In Quebec, caregivers with Covid are being called back to work. Not only have they been on the front lines for two years, perhaps not having had any holidays, not having much rest, seeing their family life degraded, but now, because of the increasing number of cases and lack of personnel, they have to continue working. I don't think we can decide, because yes, in developed countries we decide, by our choices, the fate of these people. I don't know any of these people, I don't have any family or friends working directly in the hospital and I don't think we need to be in that situation to put ourselves in their shoes.
Recently, a bus that had been fitted out to vaccinate the population in Réunion was vandalised. The shame has no limits. It reminds me of the ambulances and firemen who were attacked and had refrigerators thrown at them from the roofs of buildings when they went to certain suburbs. How can public services that help the population be attacked?
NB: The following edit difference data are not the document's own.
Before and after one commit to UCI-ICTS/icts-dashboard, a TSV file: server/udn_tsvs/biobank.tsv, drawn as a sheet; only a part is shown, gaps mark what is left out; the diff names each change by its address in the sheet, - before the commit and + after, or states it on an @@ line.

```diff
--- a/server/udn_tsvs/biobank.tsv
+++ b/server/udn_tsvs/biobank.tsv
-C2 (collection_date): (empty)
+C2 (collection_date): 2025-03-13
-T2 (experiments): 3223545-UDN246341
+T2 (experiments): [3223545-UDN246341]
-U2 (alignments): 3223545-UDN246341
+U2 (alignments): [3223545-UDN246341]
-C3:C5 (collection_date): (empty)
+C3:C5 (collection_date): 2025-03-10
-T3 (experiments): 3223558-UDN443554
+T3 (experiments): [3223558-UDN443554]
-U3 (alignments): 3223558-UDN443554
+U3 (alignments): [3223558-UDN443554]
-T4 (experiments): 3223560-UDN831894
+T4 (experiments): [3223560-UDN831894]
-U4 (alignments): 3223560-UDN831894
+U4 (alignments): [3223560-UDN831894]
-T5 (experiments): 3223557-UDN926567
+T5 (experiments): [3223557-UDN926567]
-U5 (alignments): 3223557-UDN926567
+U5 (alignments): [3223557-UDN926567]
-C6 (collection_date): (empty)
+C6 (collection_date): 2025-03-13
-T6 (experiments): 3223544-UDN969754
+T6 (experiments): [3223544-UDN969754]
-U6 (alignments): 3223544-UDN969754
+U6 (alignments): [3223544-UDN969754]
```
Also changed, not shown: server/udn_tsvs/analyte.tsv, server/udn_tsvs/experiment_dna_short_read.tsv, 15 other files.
How can you do that?
I found this beautiful Arab proverb in Le Clézio's ‘Poisson d’or': ‘Health is a crown on the head of the healthy, which only the sick see.’